Entrepreneurs are finding investors eager to fund their projects with £130 million already sunk into their businesses.
The VCT industry has a target of raising £400 million by the end of the tax year on April 5, 2015, and is well on the way to hitting the mark, says a report from fund managers Tilney BestInvest.
The firm also reports that although this is the largest commitment to VCTs recorded at this stage in a tax year, two of the biggest managers, Northern Venture Trust and Isis Equity Partners, are only seeking £4 million this year compared with £90 million combined last year.
In 2014, VCTs raised £440 million for entrepreneurs and their companies – the highest figure for eight years.
Tax efficient investment

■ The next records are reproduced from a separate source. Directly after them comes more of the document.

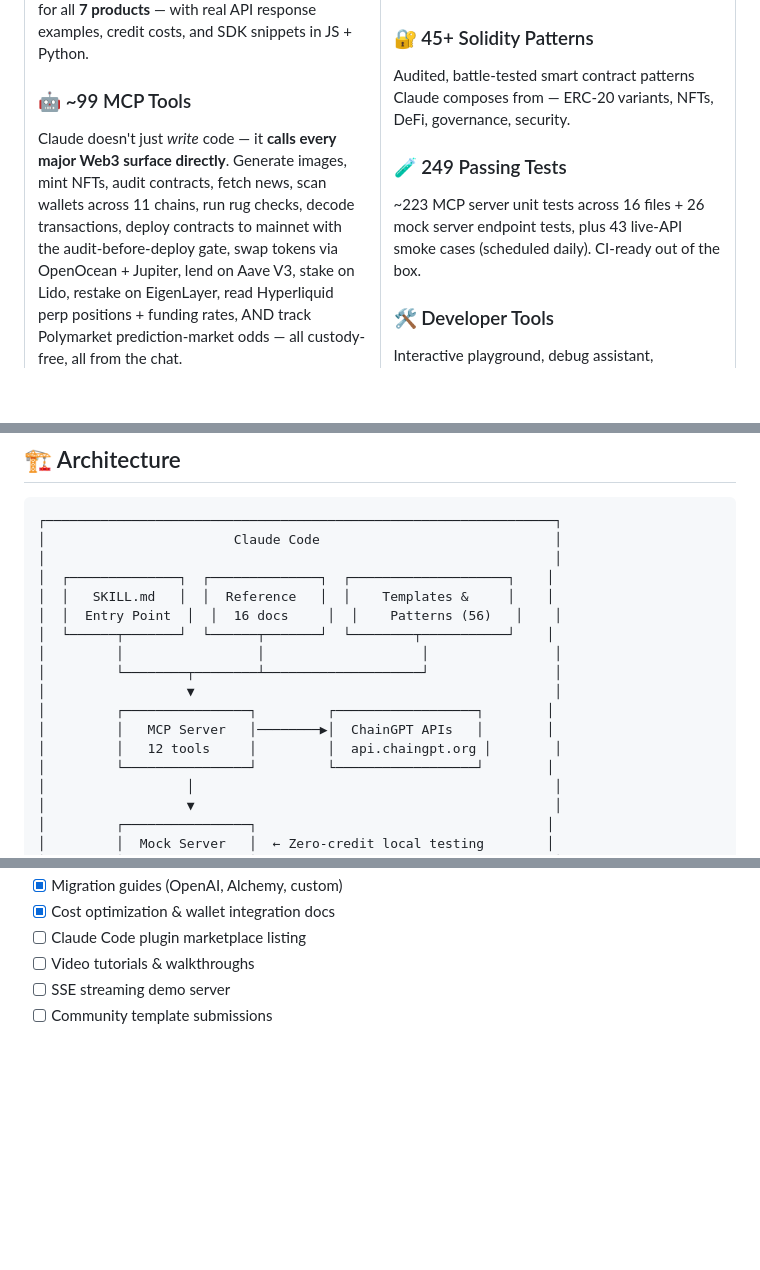
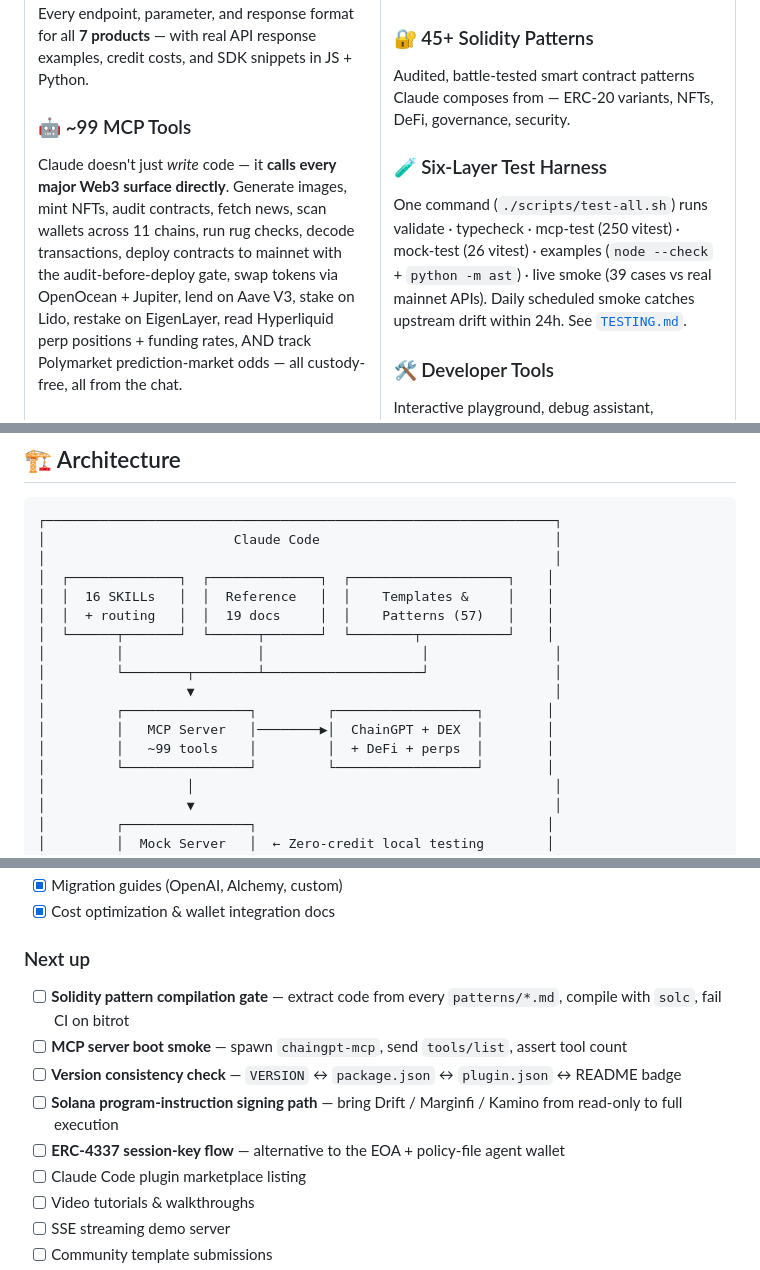
Before and after one commit to ChainGPT-org/chaingpt-claude-skill, a Markdown page: README.md, 3 parts joined by grey strips. GitHub-like rendering; blank space fills up the shorter version.

```diff
--- a/README.md
+++ b/README.md
@@ -96,8 +96,8 @@ Production-ready scaffolds for Next.js, React Native, Express, Nuxt, and more. M
 ### 🔐 45+ Solidity Patterns
 Audited, battle-tested smart contract patterns Claude composes from — ERC-20 variants, NFTs, DeFi, governance, security.
 
-### 🧪 249 Passing Tests
-~223 MCP server unit tests across 16 files + 26 mock server endpoint tests, plus 43 live-API smoke cases (scheduled daily). CI-ready out of the box.
+### 🧪 Six-Layer Test Harness
+One command (`./scripts/test-all.sh`) runs validate · typecheck · mcp-test (250 vitest) · mock-test (26 vitest) · examples (`node --check` + `python -m ast`) · live smoke (39 cases vs real mainnet APIs). Daily scheduled smoke catches upstream drift within 24h. See [`TESTING.md`](TESTING.md).
 
 ### 🛠️ Developer Tools
 Interactive playground, debug assistant, hackathon scaffolder, cost estimator, and migration guides from OpenAI/Alchemy.
@@ -115,15 +115,15 @@ Interactive playground, debug assistant, hackathon scaffolder, cost estimator, a
 │                        Claude Code                              │
 │                                                                 │
 │  ┌──────────────┐  ┌──────────────┐  ┌────────────────────┐    │
-│  │   SKILL.md   │  │  Reference   │  │    Templates &     │    │
-│  │  Entry Point  │  │  16 docs     │  │    Patterns (56)   │    │
+│  │  16 SKILLs   │  │  Reference   │  │    Templates &     │    │
+│  │  + routing   │  │  19 docs     │  │    Patterns (57)   │    │
 │  └──────┬───────┘  └──────┬───────┘  └────────┬───────────┘    │
 │         │                 │                    │                │
 │         └────────┬────────┴────────────────────┘                │
 │                  ▼                                              │
 │         ┌────────────────┐         ┌──────────────────┐        │
-│         │   MCP Server   │────────▶│  ChainGPT APIs   │        │
-│         │   12 tools     │         │  api.chaingpt.org │        │
+│         │   MCP Server   │────────▶│  ChainGPT + DEX  │        │
+│         │   ~99 tools    │         │  + DeFi + perps  │        │
 │         └────────────────┘         └──────────────────┘        │
 │                  │                                              │
 │                  ▼                                              │
@@ -523,5 +532,12 @@ chaingpt-claude-skill/
 - [x] Migration guides (OpenAI, Alchemy, custom)
 - [x] Cost optimization & wallet integration docs
+
+### Next up
+- [ ] **Solidity pattern compilation gate** — extract code from every `patterns/*.md`, compile with `solc`, fail CI on bitrot
+- [ ] **MCP server boot smoke** — spawn `chaingpt-mcp`, send `tools/list`, assert tool count
+- [ ] **Version consistency check** — `VERSION` ↔ `package.json` ↔ `plugin.json` ↔ README badge
+- [ ] **Solana program-instruction signing path** — bring Drift / Marginfi / Kamino from read-only to full execution
+- [ ] **ERC-4337 session-key flow** — alternative to the EOA + policy-file agent wallet
 - [ ] Claude Code plugin marketplace listing
 - [ ] Video tutorials & walkthroughs
 - [ ] SSE streaming demo server
```
Also changed, not shown: other parts of README.md (+43 -34 lines).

A VCT is a tax efficient investment managed by HM Revenue & Customs (HMRC) which offers investors tax breaks in return for lodging their money in the scheme.
The benefits for investors include 30% relief on income tax paid in the year, while any investment grows free from capital gains tax.
VCTs are one of three tax effective schemes for funding businesses – the others are the Seed Enterprise Investment Scheme (SEIS) and Enterprise Investment Scheme (EIS).
SEIS is generally aimed at startups and allows a maximum investment of £100,000, while EIS is for expanding companies.
Both offer income tax reliefs on entry and capital gains tax exemptions that are also attractive to investors.
The first round of three-year SEIS are about to mature at the end of the financial year.
Tim Levett, chairman of NVM Private Equity, managers of the Northern Venture Trust, said: “Recently, the leading general VCTs have consistently returned a tax-free dividend yield of between 5% and 8%, with some funds offering more.
“When interest rates are as low as they are now, VCTs are very attractive to investors because of their return.
“Also, all the leading generalist VCTs have seen profitable exits, with the companies often sold to mid-market private equity firms or corporate buyers.”
Meanwhile, Patrick Reeve, managing partner of Albion Ventures, which manages of Albion VCTs, argues the scene is set for 2015 to become a good year for VCT investment.
“The economic backdrop supports corporate investment growth and coincides with investors seeking a home for their cash which delivers a satisfactory return.”